§ Exercise goal
Your response should contain each line of the data that includes "https".

§ Records for this exercise
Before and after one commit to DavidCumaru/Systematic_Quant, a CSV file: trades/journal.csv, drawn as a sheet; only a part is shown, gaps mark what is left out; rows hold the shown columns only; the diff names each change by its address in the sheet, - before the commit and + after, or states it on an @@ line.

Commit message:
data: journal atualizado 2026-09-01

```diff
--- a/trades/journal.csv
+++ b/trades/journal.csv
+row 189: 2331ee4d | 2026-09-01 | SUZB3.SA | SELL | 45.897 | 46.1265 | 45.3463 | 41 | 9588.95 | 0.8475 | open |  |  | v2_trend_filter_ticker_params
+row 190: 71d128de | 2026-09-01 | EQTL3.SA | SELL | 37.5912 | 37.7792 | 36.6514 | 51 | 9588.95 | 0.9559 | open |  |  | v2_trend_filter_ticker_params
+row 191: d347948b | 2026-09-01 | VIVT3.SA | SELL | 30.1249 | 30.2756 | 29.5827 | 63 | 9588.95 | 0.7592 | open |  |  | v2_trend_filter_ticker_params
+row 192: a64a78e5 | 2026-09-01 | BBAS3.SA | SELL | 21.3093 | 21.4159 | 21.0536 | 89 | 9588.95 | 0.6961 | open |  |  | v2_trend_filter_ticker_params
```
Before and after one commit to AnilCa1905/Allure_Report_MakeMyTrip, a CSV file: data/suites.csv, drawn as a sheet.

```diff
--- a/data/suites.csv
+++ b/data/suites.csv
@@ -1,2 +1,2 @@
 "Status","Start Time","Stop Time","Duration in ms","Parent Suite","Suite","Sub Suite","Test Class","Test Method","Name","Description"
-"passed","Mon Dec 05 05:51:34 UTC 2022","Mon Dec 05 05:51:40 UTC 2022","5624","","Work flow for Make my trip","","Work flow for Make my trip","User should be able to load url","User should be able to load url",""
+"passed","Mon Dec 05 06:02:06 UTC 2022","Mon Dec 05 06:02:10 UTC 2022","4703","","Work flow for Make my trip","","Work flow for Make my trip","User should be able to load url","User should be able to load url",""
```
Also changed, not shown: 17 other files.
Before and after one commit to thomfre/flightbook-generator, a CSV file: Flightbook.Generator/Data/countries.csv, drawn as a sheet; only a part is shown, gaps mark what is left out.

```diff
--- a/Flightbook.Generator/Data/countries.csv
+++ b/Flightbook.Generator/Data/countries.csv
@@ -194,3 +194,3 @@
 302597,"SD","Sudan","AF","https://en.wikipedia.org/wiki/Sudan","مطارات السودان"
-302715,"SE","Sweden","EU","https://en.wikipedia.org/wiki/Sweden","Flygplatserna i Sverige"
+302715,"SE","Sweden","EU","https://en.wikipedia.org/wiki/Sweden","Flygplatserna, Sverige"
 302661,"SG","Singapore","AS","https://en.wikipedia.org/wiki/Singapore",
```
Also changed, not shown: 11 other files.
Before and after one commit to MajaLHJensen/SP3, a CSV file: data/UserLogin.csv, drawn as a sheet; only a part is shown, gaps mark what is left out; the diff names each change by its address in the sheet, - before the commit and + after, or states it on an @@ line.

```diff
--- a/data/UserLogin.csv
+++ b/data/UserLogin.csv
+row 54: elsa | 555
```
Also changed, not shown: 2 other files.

§ Answer section
 302597,"SD","Sudan","AF","https://en.wikipedia.org/wiki/Sudan","مطارات السودان"
-302715,"SE","Sweden","EU","https://en.wikipedia.org/wiki/Sweden","Flygplatserna i Sverige"
+302715,"SE","Sweden","EU","https://en.wikipedia.org/wiki/Sweden","Flygplatserna, Sverige"
 302661,"SG","Singapore","AS","https://en.wikipedia.org/wiki/Singapore",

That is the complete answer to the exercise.